Case: Jigar Jamindar v. Uniondale Union Free School District

Date: Dec. 6, 2011

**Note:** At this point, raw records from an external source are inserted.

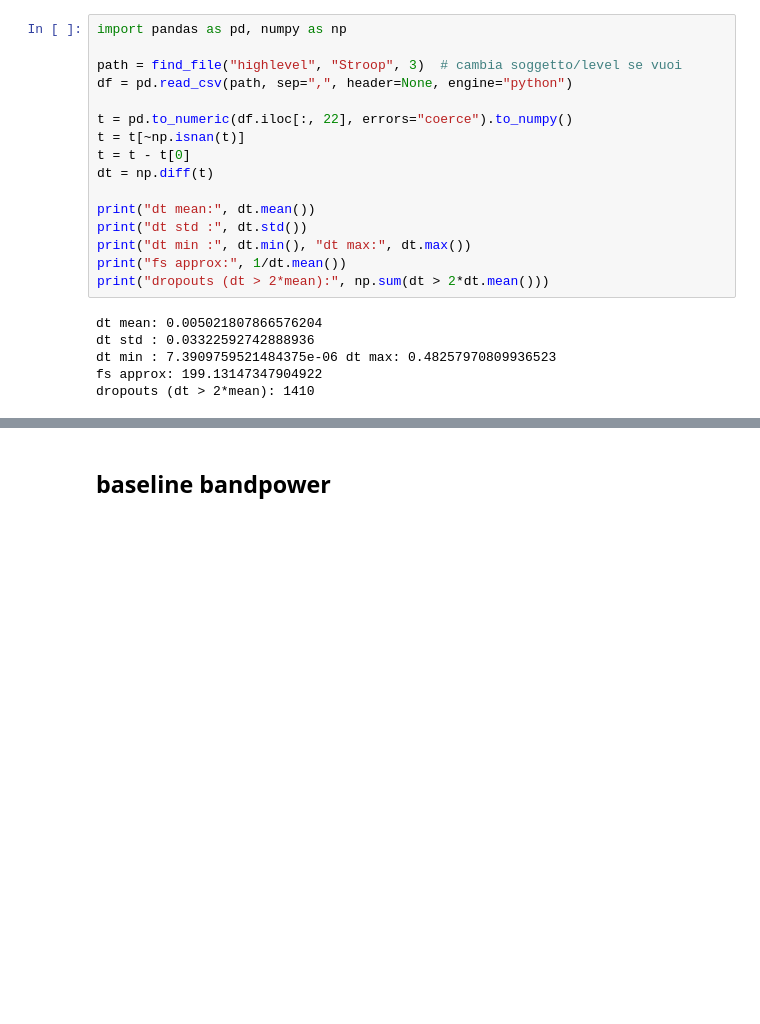
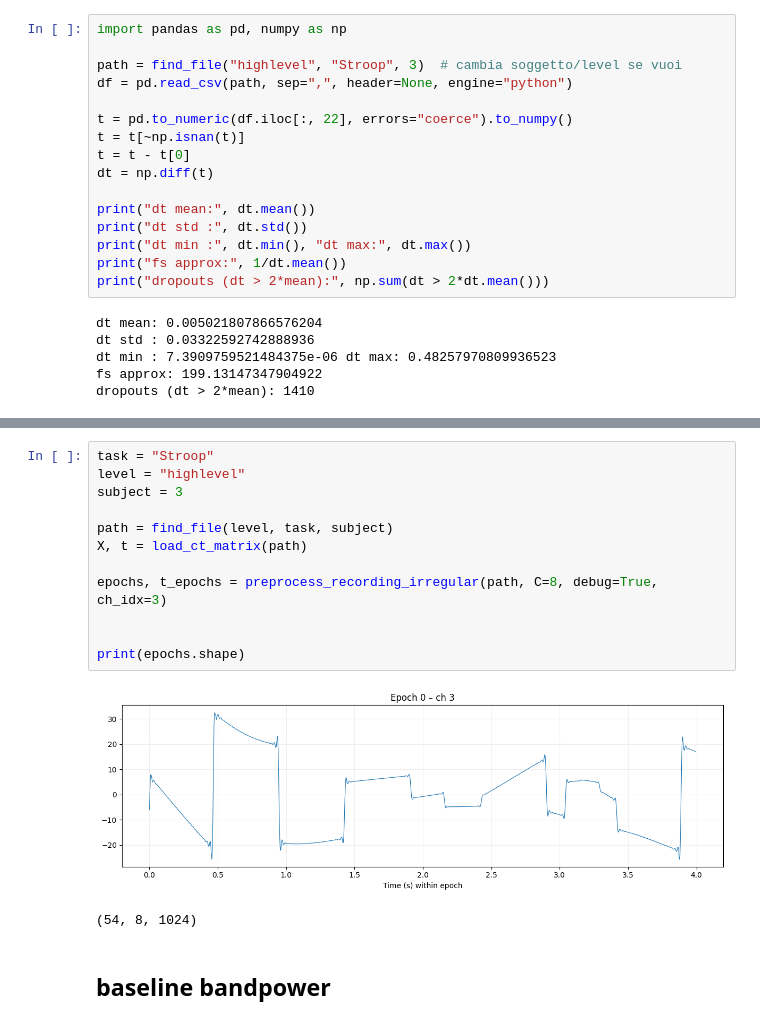
Before and after one commit to camillabocciolone/Leonardo-project, a Jupyter notebook: baselinebandpower.ipynb, the cells around one changed output, grey strips where cells are left out. Saved outputs shown, nothing was run; the diff lists cells and outputs as text; blank space fills up the shorter version.

```diff
--- a/baselinebandpower.ipynb
+++ b/baselinebandpower.ipynb
@@ -836,5 +910,20 @@ unique y: (array([0, 1, 2, 3]), array([764, 473, 488, 865]))
 Fold0 recordings: 36 12 12
 Fold0 recordings: 36 12 12
+# %%
+task = "Stroop"
+level = "highlevel"
+subject = 3
+
+path = find_file(level, task, subject)
+X, t = load_ct_matrix(path)
+
+epochs, t_epochs = preprocess_recording_irregular(path, C=8, debug=True, ch_idx=3)
+
+
+print(epochs.shape)
+# %% [output]
+[figure, added]
+(54, 8, 1024)
 # %% [markdown]
 ## baseline bandpower
 # %%
```
Also changed, not shown: parts of 19 cells of this notebook.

From: New York attorney Gary E. Rosenberg (personal injury and accident attorney and lawyer; serving Queens; Queens injury lawyer)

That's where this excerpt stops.